** Opening Given data block **
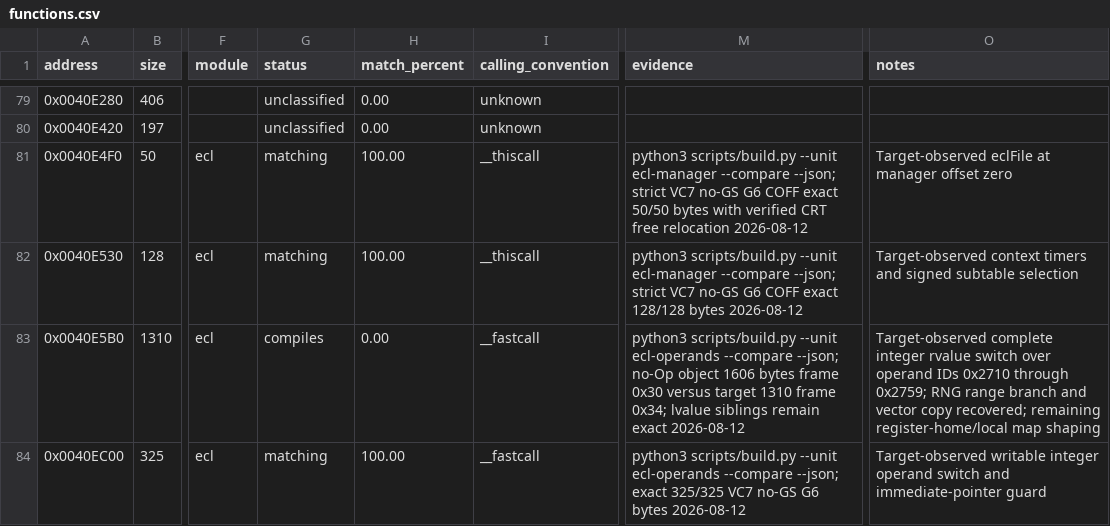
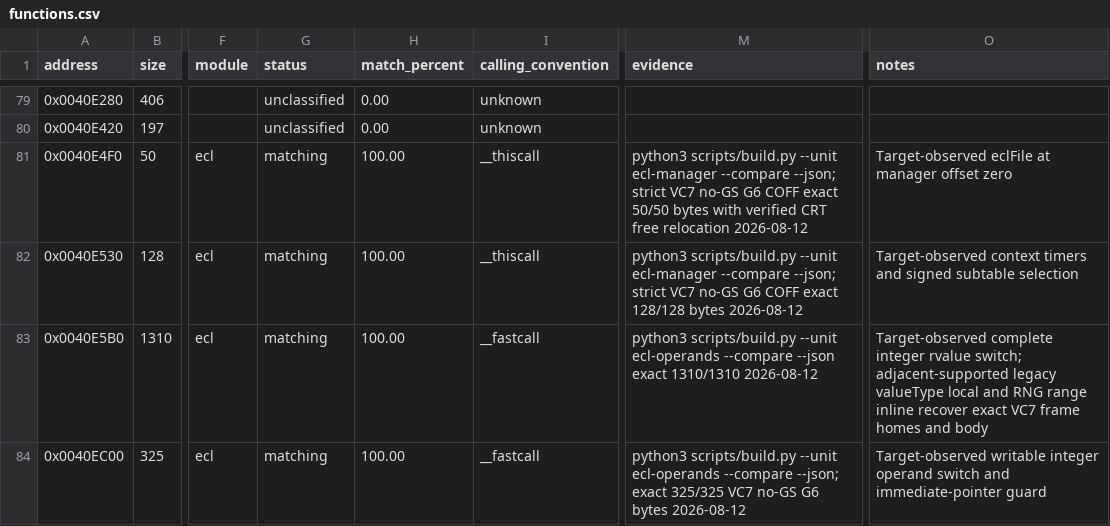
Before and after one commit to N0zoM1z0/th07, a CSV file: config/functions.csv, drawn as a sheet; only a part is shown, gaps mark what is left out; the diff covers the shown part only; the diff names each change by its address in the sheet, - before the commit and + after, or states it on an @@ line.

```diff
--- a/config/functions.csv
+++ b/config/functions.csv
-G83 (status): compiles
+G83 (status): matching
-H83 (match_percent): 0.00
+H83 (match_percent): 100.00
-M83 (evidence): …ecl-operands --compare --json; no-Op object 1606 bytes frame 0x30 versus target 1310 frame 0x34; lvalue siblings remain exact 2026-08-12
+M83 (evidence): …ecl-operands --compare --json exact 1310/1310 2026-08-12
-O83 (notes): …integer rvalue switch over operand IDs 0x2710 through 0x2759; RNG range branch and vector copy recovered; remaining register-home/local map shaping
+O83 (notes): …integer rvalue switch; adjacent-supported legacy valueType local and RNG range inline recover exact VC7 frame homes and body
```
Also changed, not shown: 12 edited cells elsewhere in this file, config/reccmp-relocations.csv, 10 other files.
** Closing Given data block **
** Opening Given data block **
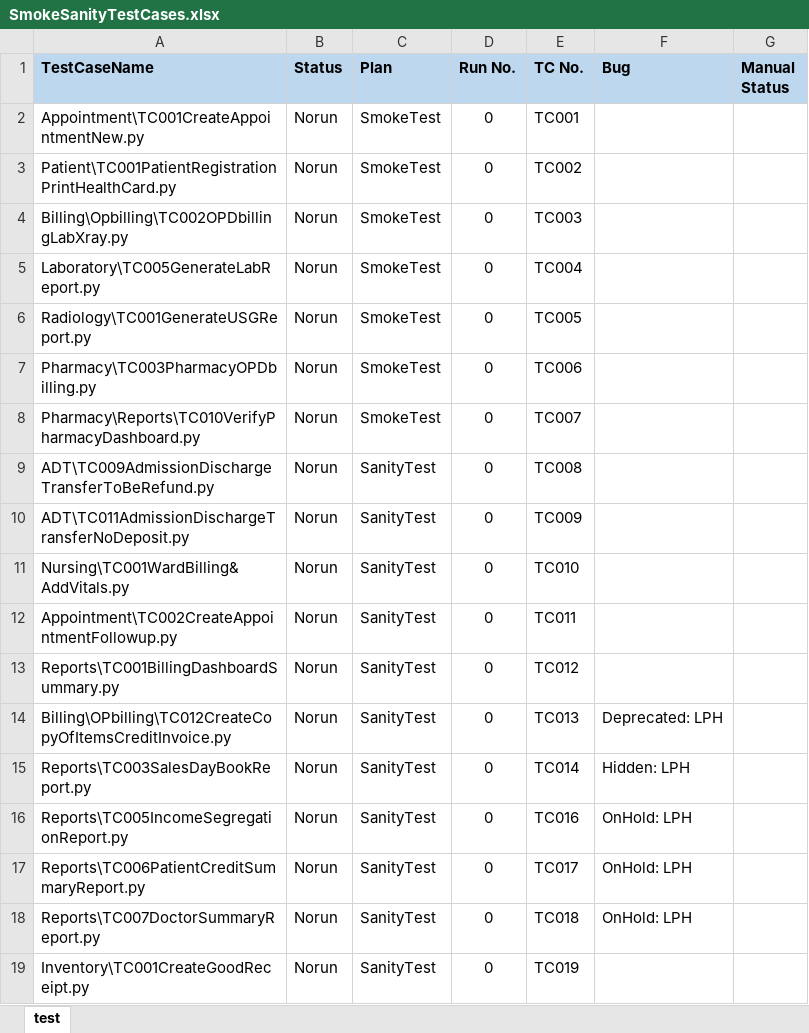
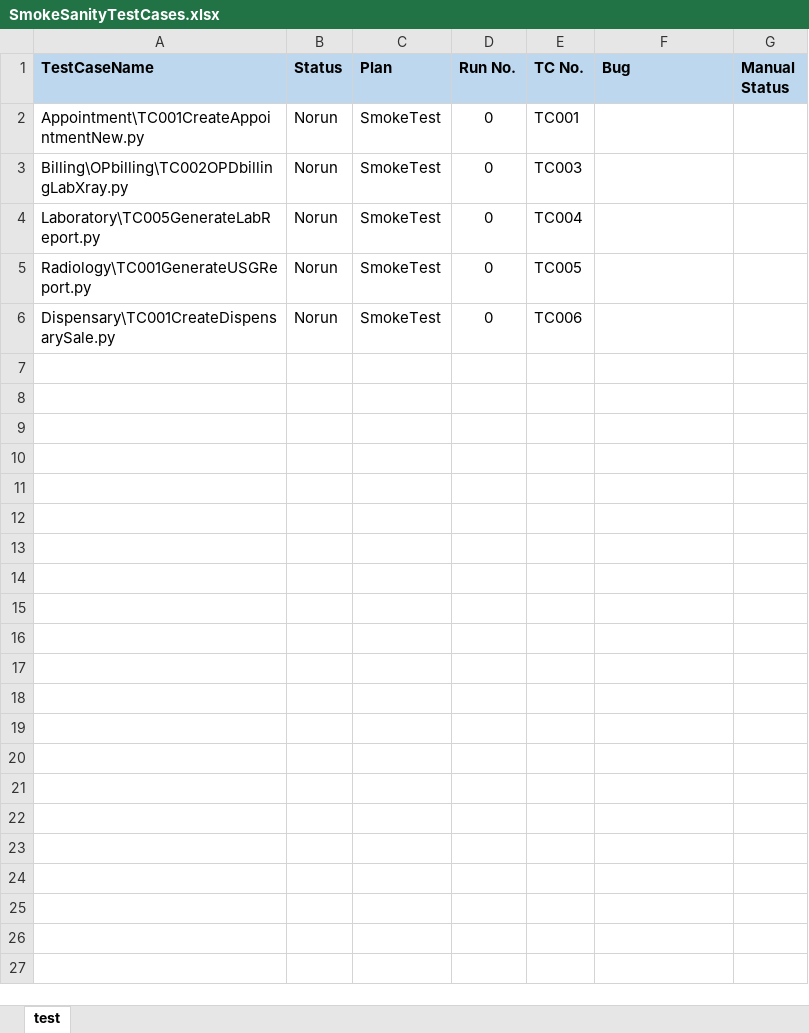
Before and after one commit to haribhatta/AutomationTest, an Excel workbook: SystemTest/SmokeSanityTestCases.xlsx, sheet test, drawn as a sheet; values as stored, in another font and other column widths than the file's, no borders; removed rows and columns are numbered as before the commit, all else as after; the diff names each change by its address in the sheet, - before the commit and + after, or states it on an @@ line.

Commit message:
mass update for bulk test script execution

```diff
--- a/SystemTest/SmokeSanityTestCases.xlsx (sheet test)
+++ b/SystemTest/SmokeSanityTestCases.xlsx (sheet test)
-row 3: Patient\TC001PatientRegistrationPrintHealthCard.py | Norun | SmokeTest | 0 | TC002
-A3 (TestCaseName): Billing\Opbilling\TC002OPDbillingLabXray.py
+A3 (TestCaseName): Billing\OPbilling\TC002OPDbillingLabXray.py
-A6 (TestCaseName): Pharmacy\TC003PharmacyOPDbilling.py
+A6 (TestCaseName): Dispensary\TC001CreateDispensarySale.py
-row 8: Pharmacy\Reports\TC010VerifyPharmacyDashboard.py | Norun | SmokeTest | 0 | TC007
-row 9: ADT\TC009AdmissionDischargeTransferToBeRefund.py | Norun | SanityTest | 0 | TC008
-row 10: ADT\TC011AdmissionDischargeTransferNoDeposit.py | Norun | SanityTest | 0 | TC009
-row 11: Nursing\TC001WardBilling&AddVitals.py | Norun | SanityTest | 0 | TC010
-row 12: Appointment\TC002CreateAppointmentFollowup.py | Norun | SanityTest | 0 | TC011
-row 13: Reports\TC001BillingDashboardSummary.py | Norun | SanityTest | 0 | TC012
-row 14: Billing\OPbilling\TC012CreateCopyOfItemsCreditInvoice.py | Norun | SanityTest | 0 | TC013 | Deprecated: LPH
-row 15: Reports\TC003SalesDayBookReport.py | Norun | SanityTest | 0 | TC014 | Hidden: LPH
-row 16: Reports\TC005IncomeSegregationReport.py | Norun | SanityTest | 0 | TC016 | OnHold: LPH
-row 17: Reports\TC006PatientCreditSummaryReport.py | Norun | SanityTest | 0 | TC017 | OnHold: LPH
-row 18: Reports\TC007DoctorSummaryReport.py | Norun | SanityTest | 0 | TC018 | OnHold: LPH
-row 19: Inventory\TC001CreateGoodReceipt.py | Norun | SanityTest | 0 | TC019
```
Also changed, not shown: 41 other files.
** Closing Given data block **
** Opening Given data block **
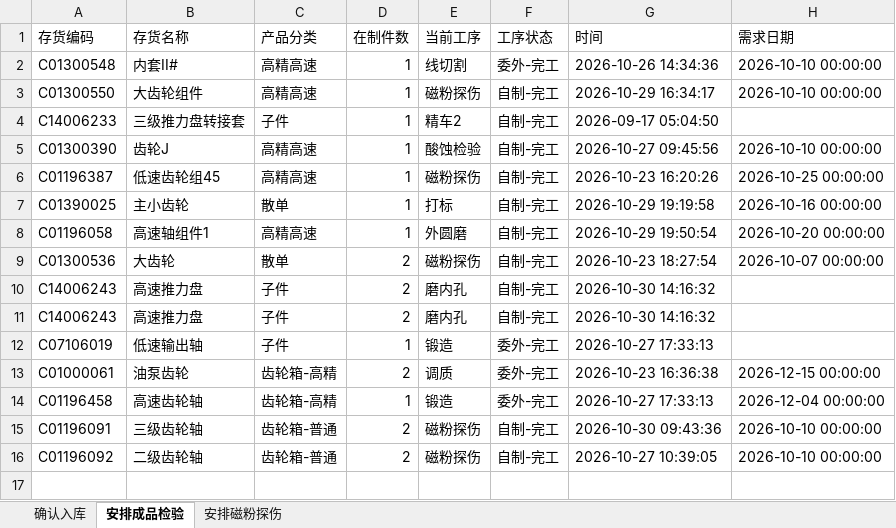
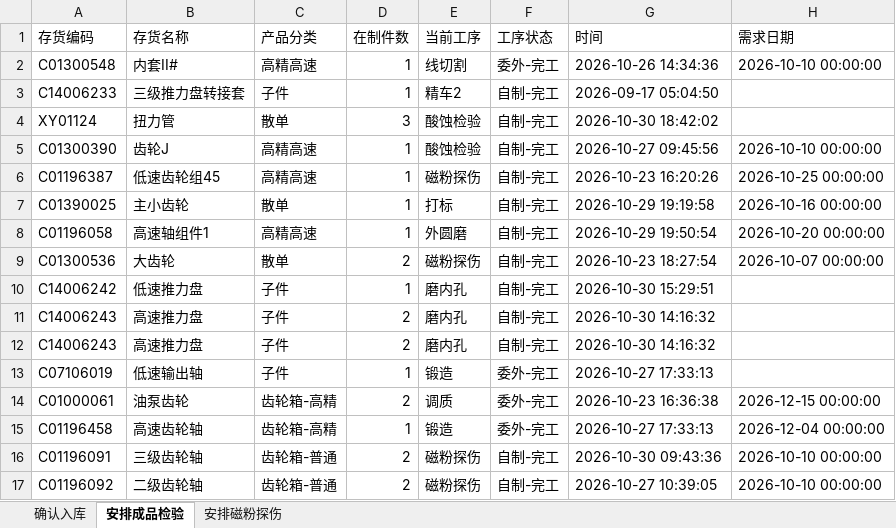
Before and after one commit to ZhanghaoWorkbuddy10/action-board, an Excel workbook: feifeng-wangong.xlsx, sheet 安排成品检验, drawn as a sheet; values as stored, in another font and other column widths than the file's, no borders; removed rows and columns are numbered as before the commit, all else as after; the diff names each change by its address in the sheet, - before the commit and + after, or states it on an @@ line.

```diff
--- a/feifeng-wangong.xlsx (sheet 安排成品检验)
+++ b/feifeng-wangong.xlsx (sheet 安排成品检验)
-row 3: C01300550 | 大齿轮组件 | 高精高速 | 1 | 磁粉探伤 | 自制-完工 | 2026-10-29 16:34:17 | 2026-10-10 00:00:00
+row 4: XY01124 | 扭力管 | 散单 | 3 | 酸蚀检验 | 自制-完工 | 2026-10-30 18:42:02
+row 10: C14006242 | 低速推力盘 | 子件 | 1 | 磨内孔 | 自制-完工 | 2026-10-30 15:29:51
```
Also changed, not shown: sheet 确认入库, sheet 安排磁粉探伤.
** Closing Given data block **
Problem details —
"sheet" is the word to look for; copy every line of the data that has it.

Written response —
Before and after one commit to N0zoM1z0/th07, a CSV file: config/functions.csv, drawn as a sheet; only a part is shown, gaps mark what is left out; the diff covers the shown part only; the diff names each change by its address in the sheet, - before the commit and + after, or states it on an @@ line.
Before and after one commit to haribhatta/AutomationTest, an Excel workbook: SystemTest/SmokeSanityTestCases.xlsx, sheet test, drawn as a sheet; values as stored, in another font and other column widths than the file's, no borders; removed rows and columns are numbered as before the commit, all else as after; the diff names each change by its address in the sheet, - before the commit and + after, or states it on an @@ line.
--- a/SystemTest/SmokeSanityTestCases.xlsx (sheet test)
+++ b/SystemTest/SmokeSanityTestCases.xlsx (sheet test)
Before and after one commit to ZhanghaoWorkbuddy10/action-board, an Excel workbook: feifeng-wangong.xlsx, sheet 安排成品检验, drawn as a sheet; values as stored, in another font and other column widths than the file's, no borders; removed rows and columns are numbered as before the commit, all else as after; the diff names each change by its address in the sheet, - before the commit and + after, or states it on an @@ line.
--- a/feifeng-wangong.xlsx (sheet 安排成品检验)
+++ b/feifeng-wangong.xlsx (sheet 安排成品检验)
Also changed, not shown: sheet 确认入库, sheet 安排磁粉探伤.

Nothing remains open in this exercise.